What You Should Expect From Your Hearing Aid DispenserBy Ross, Mark; Hearing Loss Magazine, Vol. 30, No. 6, pp. 28-31
Publication Date: November-December 2009
Article outlines the process of selecting a hearing aid based on guidelines published by the American Speech-Language Hearing Association (ASHA) and the American Academy of Audiology (AAA). Hearing aid selection should encompass (1) an interview by the hearing aid dispenser to provide insight into the impact of the hearing loss on the affected individual, often supplemented by a self-report questionnaire, completed by the client, to assess the psychosocial and communicative impact of the hearing loss; (2) a comprehensive audiology exam, not limited to a pure-tone audiogram, to determine the type and extent of the hearing loss, including the ability to comprehend speech in noise, and to measure loudness discomfort levels (LDL); (3) recommendation of the hearing aid, for which the dispenser should consider the results of the audiometric tests as well as the client's communication needs, personal preferences, cosmetic sensitivities, and ability to manipulate hearing aid controls; (4) demonstration and training in the use of the hearing aid, including the client's understanding of the operation of the device and demonstrated ability to insert the hearing aids correctly, change batteries, and manipulate volume control, preferably supplemented with printed information material; and (5) scheduled follow-up visits, one or more as needed during the 30- to 60-day trial period, and at least two more visits during the following year, to make any needed adjustments.

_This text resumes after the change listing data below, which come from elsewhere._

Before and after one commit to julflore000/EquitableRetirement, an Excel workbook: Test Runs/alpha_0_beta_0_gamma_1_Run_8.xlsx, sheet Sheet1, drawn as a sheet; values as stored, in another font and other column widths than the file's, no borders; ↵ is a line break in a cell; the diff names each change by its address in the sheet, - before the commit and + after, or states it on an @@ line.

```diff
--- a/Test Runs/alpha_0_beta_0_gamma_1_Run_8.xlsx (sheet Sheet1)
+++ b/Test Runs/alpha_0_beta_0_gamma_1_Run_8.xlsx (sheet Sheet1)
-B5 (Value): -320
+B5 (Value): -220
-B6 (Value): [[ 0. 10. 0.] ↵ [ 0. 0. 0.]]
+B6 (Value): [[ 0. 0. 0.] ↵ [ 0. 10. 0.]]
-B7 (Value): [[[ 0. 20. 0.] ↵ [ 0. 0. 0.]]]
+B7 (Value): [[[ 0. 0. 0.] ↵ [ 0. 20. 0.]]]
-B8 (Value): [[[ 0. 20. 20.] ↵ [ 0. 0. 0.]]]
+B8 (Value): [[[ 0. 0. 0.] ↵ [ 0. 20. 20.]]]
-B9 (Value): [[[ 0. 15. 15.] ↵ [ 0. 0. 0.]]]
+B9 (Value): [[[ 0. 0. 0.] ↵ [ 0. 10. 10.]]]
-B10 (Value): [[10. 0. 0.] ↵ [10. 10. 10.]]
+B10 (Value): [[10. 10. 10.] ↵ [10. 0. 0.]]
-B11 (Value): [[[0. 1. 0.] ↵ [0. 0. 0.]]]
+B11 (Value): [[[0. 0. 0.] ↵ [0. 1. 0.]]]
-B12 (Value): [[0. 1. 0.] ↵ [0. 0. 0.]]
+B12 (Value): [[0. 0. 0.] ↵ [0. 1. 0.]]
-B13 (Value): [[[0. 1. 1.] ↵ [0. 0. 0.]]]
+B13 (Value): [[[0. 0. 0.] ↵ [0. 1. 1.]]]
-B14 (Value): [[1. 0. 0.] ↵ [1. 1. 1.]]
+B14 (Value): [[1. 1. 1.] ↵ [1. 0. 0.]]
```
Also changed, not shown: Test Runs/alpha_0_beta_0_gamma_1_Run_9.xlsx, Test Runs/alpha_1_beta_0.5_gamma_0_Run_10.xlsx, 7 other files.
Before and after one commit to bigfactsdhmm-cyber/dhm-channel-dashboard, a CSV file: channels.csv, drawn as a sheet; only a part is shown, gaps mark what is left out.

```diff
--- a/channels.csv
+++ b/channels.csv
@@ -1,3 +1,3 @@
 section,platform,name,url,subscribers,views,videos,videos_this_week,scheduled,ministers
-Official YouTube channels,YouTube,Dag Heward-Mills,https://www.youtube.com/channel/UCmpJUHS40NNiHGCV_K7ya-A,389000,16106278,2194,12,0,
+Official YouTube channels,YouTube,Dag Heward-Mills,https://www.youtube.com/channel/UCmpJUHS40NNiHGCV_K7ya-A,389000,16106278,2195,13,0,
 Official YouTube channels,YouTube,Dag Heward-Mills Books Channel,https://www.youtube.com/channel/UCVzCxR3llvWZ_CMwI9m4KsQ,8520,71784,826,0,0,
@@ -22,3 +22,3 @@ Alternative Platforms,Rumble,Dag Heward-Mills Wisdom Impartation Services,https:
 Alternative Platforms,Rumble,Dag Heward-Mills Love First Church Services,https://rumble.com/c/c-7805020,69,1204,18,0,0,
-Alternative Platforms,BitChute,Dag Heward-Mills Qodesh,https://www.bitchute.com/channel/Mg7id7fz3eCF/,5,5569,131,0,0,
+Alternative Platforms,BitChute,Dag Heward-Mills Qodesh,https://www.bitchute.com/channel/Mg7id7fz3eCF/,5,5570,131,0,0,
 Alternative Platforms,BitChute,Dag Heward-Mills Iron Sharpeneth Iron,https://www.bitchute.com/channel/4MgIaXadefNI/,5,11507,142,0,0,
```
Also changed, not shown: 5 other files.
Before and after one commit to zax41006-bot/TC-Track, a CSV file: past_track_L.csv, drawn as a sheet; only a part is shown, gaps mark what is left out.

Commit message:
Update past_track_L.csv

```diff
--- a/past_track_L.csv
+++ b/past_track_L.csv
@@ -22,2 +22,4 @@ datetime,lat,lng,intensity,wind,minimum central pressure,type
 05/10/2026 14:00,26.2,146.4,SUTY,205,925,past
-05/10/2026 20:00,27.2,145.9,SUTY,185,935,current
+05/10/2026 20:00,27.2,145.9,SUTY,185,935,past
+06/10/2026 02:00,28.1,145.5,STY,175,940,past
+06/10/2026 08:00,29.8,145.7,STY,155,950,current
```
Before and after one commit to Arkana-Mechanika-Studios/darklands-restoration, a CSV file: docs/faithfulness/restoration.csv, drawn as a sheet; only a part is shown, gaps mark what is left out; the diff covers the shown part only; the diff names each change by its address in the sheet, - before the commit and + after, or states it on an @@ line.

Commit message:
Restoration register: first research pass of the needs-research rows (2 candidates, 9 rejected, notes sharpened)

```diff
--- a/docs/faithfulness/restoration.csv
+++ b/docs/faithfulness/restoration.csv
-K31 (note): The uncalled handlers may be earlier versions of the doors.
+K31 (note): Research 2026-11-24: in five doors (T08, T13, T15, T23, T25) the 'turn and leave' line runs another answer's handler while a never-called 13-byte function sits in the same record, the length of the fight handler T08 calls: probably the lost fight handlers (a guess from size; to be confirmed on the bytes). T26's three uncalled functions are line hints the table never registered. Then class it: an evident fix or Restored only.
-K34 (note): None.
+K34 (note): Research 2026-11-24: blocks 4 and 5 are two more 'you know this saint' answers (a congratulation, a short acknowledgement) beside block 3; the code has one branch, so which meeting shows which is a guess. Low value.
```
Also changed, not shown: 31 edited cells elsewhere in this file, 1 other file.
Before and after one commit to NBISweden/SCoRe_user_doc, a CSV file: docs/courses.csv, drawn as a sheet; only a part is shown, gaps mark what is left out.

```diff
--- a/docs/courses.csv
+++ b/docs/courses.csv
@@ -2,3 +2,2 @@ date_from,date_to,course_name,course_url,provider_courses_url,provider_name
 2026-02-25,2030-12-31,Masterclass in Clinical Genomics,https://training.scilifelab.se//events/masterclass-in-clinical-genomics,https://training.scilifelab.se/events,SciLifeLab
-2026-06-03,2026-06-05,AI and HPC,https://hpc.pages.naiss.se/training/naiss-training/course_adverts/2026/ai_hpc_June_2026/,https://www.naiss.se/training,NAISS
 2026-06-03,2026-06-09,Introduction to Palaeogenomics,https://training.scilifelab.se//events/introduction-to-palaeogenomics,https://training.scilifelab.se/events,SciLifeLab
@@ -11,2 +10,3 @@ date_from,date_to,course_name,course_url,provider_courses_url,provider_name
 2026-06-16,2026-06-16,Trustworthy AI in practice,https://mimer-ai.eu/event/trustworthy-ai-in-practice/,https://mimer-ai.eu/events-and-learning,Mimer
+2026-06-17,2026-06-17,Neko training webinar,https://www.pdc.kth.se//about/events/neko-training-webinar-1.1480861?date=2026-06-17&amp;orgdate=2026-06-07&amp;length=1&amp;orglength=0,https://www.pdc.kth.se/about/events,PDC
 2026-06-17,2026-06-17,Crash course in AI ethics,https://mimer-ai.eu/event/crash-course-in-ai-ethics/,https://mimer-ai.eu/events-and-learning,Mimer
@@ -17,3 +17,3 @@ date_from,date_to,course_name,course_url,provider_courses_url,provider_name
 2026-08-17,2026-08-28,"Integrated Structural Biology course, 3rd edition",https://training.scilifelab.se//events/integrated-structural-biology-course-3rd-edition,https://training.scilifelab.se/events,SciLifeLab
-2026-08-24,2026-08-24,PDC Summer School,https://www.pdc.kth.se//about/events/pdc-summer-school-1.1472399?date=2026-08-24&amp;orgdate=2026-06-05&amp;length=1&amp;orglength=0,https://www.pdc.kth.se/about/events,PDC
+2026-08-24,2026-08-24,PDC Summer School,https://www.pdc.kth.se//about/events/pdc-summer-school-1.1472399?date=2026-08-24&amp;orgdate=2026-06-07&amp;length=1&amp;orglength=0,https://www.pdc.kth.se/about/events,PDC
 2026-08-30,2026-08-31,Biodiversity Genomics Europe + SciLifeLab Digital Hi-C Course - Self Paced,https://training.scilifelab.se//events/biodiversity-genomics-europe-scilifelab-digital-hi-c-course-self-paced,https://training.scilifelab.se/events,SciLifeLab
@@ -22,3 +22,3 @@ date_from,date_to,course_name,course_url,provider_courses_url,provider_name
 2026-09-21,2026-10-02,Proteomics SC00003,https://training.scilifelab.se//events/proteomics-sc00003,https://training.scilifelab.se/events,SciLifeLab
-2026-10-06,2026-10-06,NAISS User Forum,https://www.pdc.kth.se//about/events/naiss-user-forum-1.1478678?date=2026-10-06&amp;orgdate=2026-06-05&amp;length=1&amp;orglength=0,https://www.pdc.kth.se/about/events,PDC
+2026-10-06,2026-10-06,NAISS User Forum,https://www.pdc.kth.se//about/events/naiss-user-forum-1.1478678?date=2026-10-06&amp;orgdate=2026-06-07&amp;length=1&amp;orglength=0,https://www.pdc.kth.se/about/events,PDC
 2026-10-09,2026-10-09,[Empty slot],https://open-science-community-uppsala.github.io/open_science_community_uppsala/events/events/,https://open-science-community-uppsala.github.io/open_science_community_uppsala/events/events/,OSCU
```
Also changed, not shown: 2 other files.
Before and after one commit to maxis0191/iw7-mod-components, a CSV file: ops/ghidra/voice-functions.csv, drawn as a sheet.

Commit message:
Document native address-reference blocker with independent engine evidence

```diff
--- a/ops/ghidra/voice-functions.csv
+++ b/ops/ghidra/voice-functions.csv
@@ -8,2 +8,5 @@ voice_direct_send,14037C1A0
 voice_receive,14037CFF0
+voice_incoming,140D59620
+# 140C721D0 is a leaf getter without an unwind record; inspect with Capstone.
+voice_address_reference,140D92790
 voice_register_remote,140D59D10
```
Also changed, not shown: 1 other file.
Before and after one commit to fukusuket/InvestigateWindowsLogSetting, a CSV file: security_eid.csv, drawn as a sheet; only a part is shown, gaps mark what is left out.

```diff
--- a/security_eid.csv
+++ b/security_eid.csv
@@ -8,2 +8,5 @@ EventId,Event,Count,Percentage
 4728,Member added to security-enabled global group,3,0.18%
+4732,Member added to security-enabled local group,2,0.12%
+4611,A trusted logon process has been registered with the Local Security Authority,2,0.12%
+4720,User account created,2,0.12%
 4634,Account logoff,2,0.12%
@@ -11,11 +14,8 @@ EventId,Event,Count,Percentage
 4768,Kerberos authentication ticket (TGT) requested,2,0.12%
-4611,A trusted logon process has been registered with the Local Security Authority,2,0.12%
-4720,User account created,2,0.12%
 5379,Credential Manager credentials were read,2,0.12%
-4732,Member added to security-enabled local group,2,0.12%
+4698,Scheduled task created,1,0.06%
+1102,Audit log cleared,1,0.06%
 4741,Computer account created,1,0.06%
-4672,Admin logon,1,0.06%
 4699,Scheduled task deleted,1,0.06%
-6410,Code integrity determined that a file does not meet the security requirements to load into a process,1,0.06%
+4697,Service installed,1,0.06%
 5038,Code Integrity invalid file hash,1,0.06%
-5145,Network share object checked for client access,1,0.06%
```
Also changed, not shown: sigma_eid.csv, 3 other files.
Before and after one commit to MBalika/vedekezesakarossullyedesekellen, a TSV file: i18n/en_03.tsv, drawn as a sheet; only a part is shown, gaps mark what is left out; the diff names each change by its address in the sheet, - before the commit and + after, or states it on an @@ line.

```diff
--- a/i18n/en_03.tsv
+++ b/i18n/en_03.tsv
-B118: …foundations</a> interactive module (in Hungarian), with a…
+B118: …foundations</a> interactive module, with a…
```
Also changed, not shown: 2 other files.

Published by: Hearing Loss Association of America (formerly Self Help for Hard of Hearing People) (Website:http://www.hearingloss.org)